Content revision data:

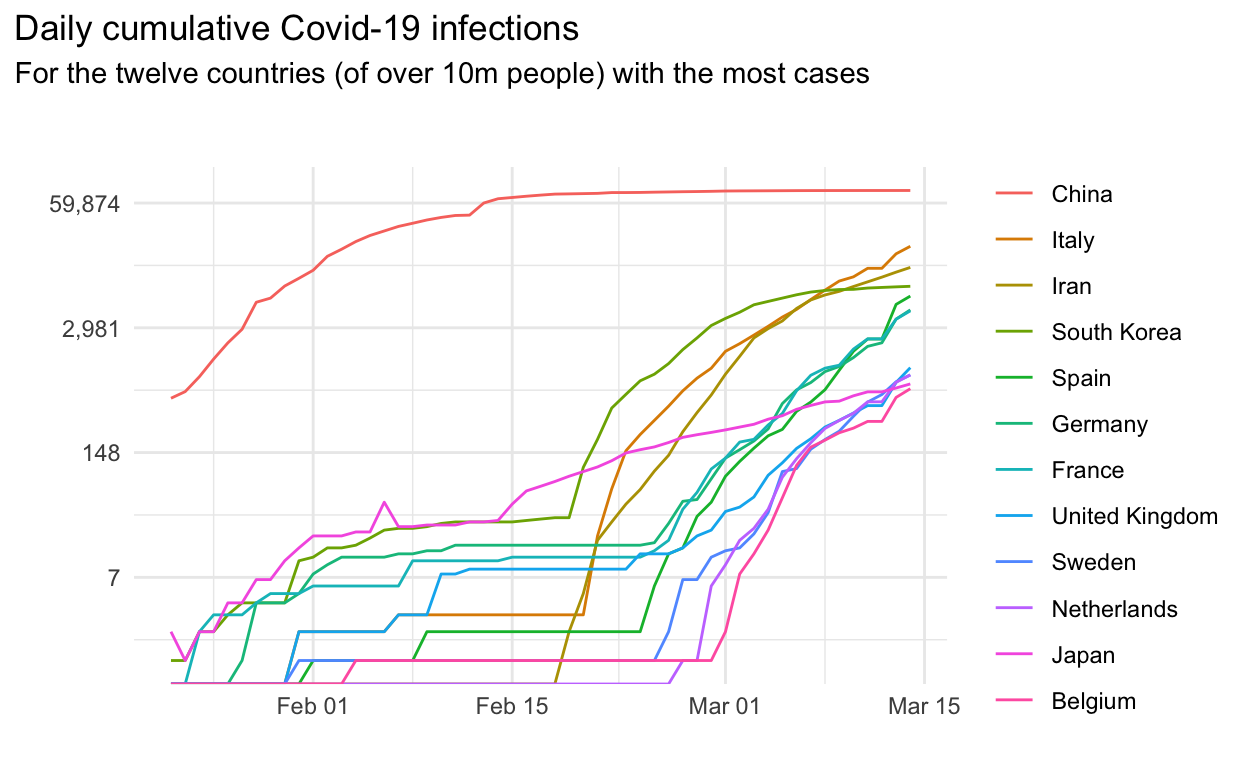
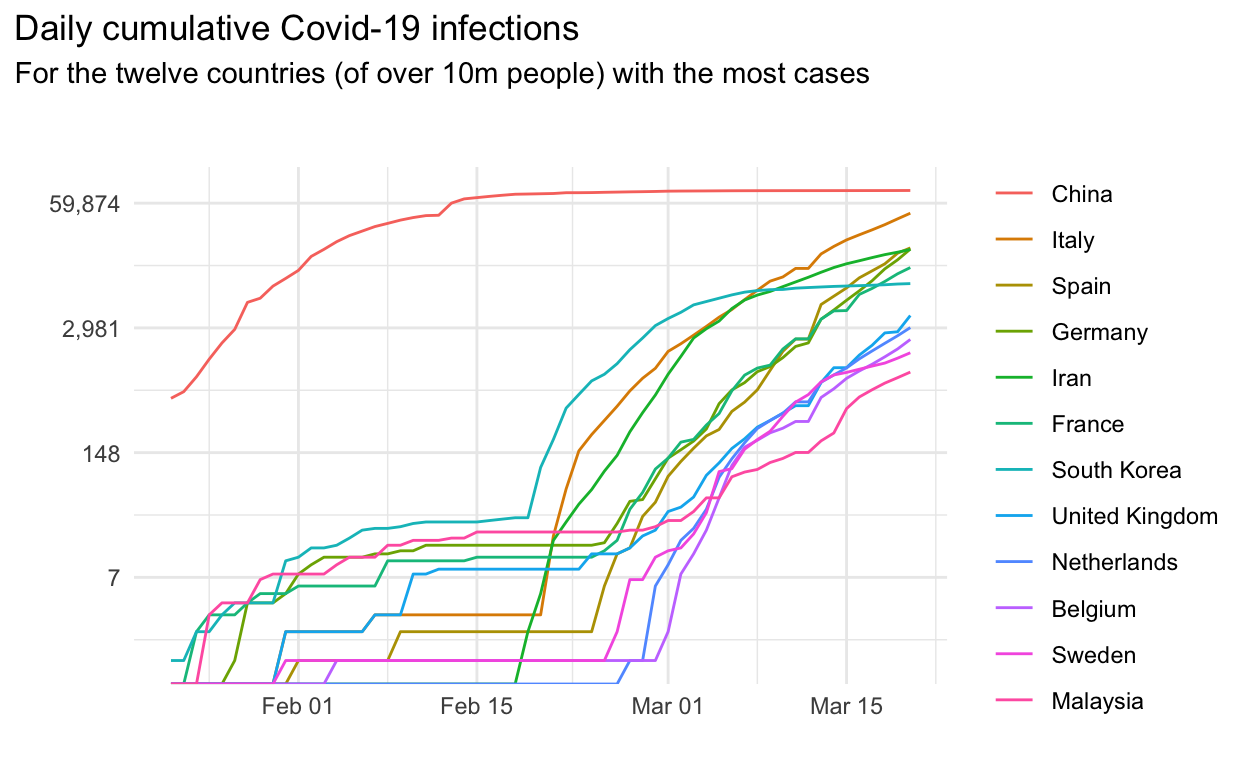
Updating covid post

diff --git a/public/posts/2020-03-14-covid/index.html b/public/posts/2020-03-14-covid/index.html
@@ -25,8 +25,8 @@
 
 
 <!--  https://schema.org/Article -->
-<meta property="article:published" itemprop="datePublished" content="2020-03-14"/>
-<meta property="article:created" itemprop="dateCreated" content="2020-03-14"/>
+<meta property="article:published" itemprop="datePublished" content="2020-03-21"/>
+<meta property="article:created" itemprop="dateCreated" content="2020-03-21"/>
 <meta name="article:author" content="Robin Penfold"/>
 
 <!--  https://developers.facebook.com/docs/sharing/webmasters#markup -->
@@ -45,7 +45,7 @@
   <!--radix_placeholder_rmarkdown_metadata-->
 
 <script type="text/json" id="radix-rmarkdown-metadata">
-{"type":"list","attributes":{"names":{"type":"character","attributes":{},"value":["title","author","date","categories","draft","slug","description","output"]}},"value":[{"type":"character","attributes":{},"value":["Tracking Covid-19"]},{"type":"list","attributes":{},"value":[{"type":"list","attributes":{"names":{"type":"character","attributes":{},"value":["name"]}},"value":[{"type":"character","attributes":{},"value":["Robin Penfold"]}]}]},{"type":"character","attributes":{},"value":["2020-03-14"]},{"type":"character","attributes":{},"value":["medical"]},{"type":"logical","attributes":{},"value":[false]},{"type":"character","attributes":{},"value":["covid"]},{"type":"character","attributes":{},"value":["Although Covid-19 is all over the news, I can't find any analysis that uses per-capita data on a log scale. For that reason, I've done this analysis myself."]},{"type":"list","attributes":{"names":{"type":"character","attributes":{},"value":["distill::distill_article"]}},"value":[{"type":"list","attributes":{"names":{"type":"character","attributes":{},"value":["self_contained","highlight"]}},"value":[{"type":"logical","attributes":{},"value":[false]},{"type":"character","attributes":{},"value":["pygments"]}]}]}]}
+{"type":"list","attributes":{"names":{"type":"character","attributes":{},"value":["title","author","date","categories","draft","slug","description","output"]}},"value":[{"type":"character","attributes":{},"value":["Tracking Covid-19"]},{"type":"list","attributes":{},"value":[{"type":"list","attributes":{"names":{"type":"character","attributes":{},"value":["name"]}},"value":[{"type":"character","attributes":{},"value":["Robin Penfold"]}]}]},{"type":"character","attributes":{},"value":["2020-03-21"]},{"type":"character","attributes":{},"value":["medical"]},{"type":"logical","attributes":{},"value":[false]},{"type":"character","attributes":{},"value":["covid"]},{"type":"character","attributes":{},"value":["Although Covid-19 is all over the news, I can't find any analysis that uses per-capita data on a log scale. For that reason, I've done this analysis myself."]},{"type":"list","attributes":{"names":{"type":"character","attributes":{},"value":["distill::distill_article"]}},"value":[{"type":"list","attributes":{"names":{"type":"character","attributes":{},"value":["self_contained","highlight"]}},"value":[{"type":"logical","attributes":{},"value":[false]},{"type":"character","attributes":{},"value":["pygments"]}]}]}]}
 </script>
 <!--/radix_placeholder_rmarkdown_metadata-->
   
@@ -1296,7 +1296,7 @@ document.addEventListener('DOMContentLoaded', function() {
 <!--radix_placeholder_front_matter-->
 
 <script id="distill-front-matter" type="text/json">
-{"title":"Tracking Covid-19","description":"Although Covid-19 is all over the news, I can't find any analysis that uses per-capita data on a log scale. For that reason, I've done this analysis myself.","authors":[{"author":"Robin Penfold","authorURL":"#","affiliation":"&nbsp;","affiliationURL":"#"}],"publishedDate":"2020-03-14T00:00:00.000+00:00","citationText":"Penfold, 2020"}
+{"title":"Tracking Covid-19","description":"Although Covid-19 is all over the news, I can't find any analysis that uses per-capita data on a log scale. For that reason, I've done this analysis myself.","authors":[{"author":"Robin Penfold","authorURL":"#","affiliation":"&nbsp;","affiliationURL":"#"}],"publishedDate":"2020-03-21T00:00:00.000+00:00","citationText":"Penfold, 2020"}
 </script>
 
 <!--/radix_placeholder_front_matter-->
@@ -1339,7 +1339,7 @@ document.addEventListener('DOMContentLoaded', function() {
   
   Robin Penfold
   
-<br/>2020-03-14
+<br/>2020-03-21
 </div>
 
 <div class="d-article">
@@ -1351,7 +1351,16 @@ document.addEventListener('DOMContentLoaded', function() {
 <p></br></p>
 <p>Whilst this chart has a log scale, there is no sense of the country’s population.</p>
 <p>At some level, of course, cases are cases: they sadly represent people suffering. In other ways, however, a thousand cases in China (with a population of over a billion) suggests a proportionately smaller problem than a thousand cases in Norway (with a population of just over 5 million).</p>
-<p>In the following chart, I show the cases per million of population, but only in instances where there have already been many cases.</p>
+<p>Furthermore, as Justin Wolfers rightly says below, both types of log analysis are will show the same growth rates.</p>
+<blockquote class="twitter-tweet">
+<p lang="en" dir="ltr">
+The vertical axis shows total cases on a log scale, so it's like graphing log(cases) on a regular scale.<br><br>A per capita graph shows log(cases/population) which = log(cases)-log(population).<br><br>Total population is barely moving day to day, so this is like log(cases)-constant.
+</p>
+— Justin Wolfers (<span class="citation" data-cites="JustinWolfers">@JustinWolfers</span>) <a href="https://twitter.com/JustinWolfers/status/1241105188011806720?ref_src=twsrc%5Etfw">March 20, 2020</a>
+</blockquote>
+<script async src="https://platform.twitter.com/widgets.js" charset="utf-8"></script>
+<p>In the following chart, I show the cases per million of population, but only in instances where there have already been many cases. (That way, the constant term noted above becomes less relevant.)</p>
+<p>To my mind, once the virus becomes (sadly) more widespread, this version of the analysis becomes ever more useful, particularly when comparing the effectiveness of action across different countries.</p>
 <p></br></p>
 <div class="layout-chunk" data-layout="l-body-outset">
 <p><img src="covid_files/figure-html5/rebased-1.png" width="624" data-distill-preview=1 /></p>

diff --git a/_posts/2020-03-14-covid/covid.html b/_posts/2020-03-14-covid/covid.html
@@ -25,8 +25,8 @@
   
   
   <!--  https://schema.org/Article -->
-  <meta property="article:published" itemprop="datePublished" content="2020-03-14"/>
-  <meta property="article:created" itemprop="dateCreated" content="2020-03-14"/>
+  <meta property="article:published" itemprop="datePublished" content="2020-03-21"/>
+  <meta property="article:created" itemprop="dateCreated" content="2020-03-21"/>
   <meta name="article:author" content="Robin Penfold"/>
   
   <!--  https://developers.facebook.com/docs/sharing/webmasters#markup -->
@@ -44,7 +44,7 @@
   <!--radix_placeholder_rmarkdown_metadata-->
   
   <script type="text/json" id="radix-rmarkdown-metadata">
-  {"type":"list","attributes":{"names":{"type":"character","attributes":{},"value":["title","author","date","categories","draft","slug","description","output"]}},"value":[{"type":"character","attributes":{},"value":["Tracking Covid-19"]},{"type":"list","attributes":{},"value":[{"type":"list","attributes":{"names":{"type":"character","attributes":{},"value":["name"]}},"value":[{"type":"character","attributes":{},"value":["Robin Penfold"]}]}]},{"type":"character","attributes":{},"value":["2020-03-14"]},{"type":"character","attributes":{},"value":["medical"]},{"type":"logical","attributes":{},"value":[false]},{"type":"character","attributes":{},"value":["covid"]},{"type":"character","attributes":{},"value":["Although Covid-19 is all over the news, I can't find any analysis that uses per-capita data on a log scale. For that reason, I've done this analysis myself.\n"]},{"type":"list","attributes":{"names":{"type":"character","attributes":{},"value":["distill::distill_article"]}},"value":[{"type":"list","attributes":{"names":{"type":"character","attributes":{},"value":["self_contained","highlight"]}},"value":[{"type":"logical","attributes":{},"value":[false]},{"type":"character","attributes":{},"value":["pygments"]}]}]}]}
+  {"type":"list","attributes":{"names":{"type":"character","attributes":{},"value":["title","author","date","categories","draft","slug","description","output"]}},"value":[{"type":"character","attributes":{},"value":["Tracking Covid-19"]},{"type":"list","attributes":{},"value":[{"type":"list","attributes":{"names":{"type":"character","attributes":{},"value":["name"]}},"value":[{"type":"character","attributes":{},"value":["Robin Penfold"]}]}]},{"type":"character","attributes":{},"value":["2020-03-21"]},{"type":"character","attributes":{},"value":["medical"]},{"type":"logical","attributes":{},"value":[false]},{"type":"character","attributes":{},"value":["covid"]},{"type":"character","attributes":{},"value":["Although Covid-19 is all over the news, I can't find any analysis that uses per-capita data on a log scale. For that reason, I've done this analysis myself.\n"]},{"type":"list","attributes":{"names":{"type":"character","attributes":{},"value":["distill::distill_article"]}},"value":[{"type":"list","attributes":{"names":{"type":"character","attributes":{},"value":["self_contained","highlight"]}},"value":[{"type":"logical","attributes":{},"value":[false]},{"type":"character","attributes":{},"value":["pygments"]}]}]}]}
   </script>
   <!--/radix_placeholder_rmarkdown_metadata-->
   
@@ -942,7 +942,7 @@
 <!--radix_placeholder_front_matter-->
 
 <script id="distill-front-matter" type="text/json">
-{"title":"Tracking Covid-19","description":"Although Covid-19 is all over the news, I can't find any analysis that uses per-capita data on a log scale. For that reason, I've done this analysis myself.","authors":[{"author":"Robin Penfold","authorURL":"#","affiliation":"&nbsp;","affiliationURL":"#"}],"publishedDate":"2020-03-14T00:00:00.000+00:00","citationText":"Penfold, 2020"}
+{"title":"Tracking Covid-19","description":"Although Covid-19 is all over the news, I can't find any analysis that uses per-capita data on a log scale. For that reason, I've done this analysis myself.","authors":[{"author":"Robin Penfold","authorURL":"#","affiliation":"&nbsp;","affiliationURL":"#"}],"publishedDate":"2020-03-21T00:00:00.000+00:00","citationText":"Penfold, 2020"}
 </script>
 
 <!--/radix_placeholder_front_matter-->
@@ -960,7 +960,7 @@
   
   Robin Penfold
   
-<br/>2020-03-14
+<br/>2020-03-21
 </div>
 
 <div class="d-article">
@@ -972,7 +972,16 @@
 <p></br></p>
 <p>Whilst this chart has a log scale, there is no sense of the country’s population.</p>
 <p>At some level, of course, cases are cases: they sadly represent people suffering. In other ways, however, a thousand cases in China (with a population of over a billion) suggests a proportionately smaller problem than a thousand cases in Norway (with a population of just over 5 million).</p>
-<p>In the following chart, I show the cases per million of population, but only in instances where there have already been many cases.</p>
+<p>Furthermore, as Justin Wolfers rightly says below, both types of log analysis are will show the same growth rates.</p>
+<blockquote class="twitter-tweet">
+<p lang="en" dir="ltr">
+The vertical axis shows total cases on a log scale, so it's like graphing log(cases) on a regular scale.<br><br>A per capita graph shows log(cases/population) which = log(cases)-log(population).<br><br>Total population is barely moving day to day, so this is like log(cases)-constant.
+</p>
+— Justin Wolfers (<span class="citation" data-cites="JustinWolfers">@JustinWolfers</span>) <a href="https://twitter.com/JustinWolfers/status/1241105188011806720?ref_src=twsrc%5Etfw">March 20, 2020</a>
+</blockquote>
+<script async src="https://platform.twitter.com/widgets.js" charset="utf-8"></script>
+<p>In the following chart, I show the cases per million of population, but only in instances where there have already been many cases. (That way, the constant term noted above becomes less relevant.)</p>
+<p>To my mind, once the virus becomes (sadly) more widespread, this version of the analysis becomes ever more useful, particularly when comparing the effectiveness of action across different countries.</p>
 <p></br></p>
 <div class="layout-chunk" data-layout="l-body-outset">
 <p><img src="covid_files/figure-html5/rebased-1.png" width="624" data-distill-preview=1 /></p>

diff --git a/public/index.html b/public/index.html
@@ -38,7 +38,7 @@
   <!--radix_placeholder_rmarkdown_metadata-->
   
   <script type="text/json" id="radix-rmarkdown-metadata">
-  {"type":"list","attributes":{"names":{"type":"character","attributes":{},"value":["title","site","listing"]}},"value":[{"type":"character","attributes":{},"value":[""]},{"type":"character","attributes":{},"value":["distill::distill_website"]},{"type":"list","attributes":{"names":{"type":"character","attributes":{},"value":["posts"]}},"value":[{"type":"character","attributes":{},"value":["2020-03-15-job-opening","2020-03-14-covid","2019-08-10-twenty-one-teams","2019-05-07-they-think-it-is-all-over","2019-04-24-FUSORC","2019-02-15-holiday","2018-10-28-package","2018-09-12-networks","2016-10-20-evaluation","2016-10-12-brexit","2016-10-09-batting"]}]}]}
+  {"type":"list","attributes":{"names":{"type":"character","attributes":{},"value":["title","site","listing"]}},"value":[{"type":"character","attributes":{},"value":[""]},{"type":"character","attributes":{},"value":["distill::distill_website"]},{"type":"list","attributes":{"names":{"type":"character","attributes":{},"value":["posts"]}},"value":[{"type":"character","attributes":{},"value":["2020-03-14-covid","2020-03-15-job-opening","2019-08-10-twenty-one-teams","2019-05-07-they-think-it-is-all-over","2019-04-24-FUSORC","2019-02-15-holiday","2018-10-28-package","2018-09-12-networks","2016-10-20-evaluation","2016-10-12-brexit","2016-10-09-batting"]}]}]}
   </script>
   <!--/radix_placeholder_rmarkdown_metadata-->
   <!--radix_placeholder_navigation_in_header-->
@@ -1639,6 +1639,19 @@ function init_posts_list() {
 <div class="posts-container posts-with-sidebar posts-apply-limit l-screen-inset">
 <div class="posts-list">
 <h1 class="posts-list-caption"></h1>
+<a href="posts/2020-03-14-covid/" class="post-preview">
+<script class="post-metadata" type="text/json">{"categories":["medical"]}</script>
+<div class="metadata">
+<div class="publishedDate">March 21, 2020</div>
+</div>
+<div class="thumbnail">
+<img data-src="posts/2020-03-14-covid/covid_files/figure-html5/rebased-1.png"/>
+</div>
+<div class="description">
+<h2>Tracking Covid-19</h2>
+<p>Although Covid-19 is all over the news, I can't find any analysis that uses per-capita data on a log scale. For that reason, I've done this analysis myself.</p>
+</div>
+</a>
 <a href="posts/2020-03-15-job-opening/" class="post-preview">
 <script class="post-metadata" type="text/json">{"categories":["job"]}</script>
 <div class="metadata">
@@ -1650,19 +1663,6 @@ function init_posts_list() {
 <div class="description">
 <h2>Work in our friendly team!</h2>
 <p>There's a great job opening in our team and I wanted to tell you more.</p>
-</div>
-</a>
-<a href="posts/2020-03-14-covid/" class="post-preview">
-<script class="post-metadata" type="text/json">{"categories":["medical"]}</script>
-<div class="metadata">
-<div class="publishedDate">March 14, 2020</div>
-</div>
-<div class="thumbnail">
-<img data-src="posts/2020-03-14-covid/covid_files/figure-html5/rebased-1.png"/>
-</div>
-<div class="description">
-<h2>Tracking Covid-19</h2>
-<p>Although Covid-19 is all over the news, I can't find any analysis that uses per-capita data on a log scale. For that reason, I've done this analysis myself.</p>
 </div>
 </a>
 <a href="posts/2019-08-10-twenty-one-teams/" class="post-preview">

Exercise » Quote only the lines from the line containing "<h2>Work in our friendly team!</h2>" through the end of the entries, keeping the first and the last.

Task response »
 <h2>Work in our friendly team!</h2>
 <p>There's a great job opening in our team and I wanted to tell you more.</p>
-</div>
-</a>
-<a href="posts/2020-03-14-covid/" class="post-preview">
-<script class="post-metadata" type="text/json">{"categories":["medical"]}</script>
-<div class="metadata">
-<div class="publishedDate">March 14, 2020</div>
-</div>
-<div class="thumbnail">
-<img data-src="posts/2020-03-14-covid/covid_files/figure-html5/rebased-1.png"/>
-</div>
-<div class="description">
-<h2>Tracking Covid-19</h2>
-<p>Although Covid-19 is all over the news, I can't find any analysis that uses per-capita data on a log scale. For that reason, I've done this analysis myself.</p>
 </div>
 </a>
 <a href="posts/2019-08-10-twenty-one-teams/" class="post-preview">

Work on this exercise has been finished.